RECORDS SHOWN START
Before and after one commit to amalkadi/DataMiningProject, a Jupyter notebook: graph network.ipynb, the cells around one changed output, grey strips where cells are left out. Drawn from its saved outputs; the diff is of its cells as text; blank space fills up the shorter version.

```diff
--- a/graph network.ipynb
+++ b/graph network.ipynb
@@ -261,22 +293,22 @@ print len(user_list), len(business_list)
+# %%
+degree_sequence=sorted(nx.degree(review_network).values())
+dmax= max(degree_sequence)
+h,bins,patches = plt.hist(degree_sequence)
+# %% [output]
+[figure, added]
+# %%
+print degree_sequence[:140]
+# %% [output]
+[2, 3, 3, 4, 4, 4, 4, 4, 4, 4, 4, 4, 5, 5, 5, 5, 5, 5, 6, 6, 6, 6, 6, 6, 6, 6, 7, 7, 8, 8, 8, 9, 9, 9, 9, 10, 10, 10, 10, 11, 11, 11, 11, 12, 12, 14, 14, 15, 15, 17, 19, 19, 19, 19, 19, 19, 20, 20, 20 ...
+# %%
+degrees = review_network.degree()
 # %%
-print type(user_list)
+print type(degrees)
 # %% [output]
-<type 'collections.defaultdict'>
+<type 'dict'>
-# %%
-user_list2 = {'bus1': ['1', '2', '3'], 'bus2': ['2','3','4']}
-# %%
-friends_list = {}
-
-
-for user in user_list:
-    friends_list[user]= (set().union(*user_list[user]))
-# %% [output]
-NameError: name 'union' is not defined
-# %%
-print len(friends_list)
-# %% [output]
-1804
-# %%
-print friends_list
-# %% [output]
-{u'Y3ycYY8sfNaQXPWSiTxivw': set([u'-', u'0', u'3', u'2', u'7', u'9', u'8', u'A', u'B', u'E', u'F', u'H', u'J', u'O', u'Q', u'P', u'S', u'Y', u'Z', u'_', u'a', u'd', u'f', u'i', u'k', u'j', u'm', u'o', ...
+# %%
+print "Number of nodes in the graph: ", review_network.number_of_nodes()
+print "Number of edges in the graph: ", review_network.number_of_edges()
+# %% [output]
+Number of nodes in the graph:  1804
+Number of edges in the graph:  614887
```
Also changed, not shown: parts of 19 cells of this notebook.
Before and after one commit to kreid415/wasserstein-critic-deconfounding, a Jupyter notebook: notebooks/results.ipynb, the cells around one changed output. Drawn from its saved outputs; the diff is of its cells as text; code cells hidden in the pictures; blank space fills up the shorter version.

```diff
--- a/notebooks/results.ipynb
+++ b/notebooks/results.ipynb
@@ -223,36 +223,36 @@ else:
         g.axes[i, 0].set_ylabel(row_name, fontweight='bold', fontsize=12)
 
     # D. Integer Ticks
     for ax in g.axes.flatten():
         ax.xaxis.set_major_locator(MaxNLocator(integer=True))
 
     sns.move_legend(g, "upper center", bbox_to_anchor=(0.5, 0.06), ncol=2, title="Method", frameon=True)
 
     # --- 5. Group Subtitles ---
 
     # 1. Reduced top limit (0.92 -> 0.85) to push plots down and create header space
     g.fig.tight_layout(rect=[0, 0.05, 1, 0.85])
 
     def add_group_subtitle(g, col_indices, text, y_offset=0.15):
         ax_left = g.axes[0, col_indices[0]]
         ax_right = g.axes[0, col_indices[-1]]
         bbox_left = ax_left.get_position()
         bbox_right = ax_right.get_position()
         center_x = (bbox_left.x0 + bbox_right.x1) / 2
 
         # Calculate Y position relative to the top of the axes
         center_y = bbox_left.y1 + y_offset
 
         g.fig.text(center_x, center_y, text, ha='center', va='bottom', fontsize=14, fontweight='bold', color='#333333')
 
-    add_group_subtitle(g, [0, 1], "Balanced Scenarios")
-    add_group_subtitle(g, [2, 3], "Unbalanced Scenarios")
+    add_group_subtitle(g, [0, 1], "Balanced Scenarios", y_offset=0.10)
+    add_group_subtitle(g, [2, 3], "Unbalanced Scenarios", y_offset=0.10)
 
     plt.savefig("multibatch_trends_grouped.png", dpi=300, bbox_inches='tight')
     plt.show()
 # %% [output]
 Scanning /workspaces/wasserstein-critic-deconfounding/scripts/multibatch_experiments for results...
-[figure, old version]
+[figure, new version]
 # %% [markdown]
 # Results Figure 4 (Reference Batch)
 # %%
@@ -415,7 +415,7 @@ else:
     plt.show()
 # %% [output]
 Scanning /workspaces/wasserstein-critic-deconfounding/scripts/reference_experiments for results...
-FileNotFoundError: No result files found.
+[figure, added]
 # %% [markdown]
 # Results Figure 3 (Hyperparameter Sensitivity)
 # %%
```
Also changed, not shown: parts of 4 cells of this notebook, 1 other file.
RECORDS SHOWN END
AIM OF THE EXERCISE: Set down all of the data above again, exactly.

OUTPUT OF THE TASK:
Before and after one commit to amalkadi/DataMiningProject, a Jupyter notebook: graph network.ipynb, the cells around one changed output, grey strips where cells are left out. Drawn from its saved outputs; the diff is of its cells as text; blank space fills up the shorter version.

```diff
--- a/graph network.ipynb
+++ b/graph network.ipynb
@@ -261,22 +293,22 @@ print len(user_list), len(business_list)
+# %%
+degree_sequence=sorted(nx.degree(review_network).values())
+dmax= max(degree_sequence)
+h,bins,patches = plt.hist(degree_sequence)
+# %% [output]
+[figure, added]
+# %%
+print degree_sequence[:140]
+# %% [output]
+[2, 3, 3, 4, 4, 4, 4, 4, 4, 4, 4, 4, 5, 5, 5, 5, 5, 5, 6, 6, 6, 6, 6, 6, 6, 6, 7, 7, 8, 8, 8, 9, 9, 9, 9, 10, 10, 10, 10, 11, 11, 11, 11, 12, 12, 14, 14, 15, 15, 17, 19, 19, 19, 19, 19, 19, 20, 20, 20 ...
+# %%
+degrees = review_network.degree()
 # %%
-print type(user_list)
+print type(degrees)
 # %% [output]
-<type 'collections.defaultdict'>
+<type 'dict'>
-# %%
-user_list2 = {'bus1': ['1', '2', '3'], 'bus2': ['2','3','4']}
-# %%
-friends_list = {}
-
-
-for user in user_list:
-    friends_list[user]= (set().union(*user_list[user]))
-# %% [output]
-NameError: name 'union' is not defined
-# %%
-print len(friends_list)
-# %% [output]
-1804
-# %%
-print friends_list
-# %% [output]
-{u'Y3ycYY8sfNaQXPWSiTxivw': set([u'-', u'0', u'3', u'2', u'7', u'9', u'8', u'A', u'B', u'E', u'F', u'H', u'J', u'O', u'Q', u'P', u'S', u'Y', u'Z', u'_', u'a', u'd', u'f', u'i', u'k', u'j', u'm', u'o', ...
+# %%
+print "Number of nodes in the graph: ", review_network.number_of_nodes()
+print "Number of edges in the graph: ", review_network.number_of_edges()
+# %% [output]
+Number of nodes in the graph:  1804
+Number of edges in the graph:  614887
```
Also changed, not shown: parts of 19 cells of this notebook.
Before and after one commit to kreid415/wasserstein-critic-deconfounding, a Jupyter notebook: notebooks/results.ipynb, the cells around one changed output. Drawn from its saved outputs; the diff is of its cells as text; code cells hidden in the pictures; blank space fills up the shorter version.

```diff
--- a/notebooks/results.ipynb
+++ b/notebooks/results.ipynb
@@ -223,36 +223,36 @@ else:
         g.axes[i, 0].set_ylabel(row_name, fontweight='bold', fontsize=12)
 
     # D. Integer Ticks
     for ax in g.axes.flatten():
         ax.xaxis.set_major_locator(MaxNLocator(integer=True))
 
     sns.move_legend(g, "upper center", bbox_to_anchor=(0.5, 0.06), ncol=2, title="Method", frameon=True)
 
     # --- 5. Group Subtitles ---
 
     # 1. Reduced top limit (0.92 -> 0.85) to push plots down and create header space
     g.fig.tight_layout(rect=[0, 0.05, 1, 0.85])
 
     def add_group_subtitle(g, col_indices, text, y_offset=0.15):
         ax_left = g.axes[0, col_indices[0]]
         ax_right = g.axes[0, col_indices[-1]]
         bbox_left = ax_left.get_position()
         bbox_right = ax_right.get_position()
         center_x = (bbox_left.x0 + bbox_right.x1) / 2
 
         # Calculate Y position relative to the top of the axes
         center_y = bbox_left.y1 + y_offset
 
         g.fig.text(center_x, center_y, text, ha='center', va='bottom', fontsize=14, fontweight='bold', color='#333333')
 
-    add_group_subtitle(g, [0, 1], "Balanced Scenarios")
-    add_group_subtitle(g, [2, 3], "Unbalanced Scenarios")
+    add_group_subtitle(g, [0, 1], "Balanced Scenarios", y_offset=0.10)
+    add_group_subtitle(g, [2, 3], "Unbalanced Scenarios", y_offset=0.10)
 
     plt.savefig("multibatch_trends_grouped.png", dpi=300, bbox_inches='tight')
     plt.show()
 # %% [output]
 Scanning /workspaces/wasserstein-critic-deconfounding/scripts/multibatch_experiments for results...
-[figure, old version]
+[figure, new version]
 # %% [markdown]
 # Results Figure 4 (Reference Batch)
 # %%
@@ -415,7 +415,7 @@ else:
     plt.show()
 # %% [output]
 Scanning /workspaces/wasserstein-critic-deconfounding/scripts/reference_experiments for results...
-FileNotFoundError: No result files found.
+[figure, added]
 # %% [markdown]
 # Results Figure 3 (Hyperparameter Sensitivity)
 # %%
```
Also changed, not shown: parts of 4 cells of this notebook, 1 other file.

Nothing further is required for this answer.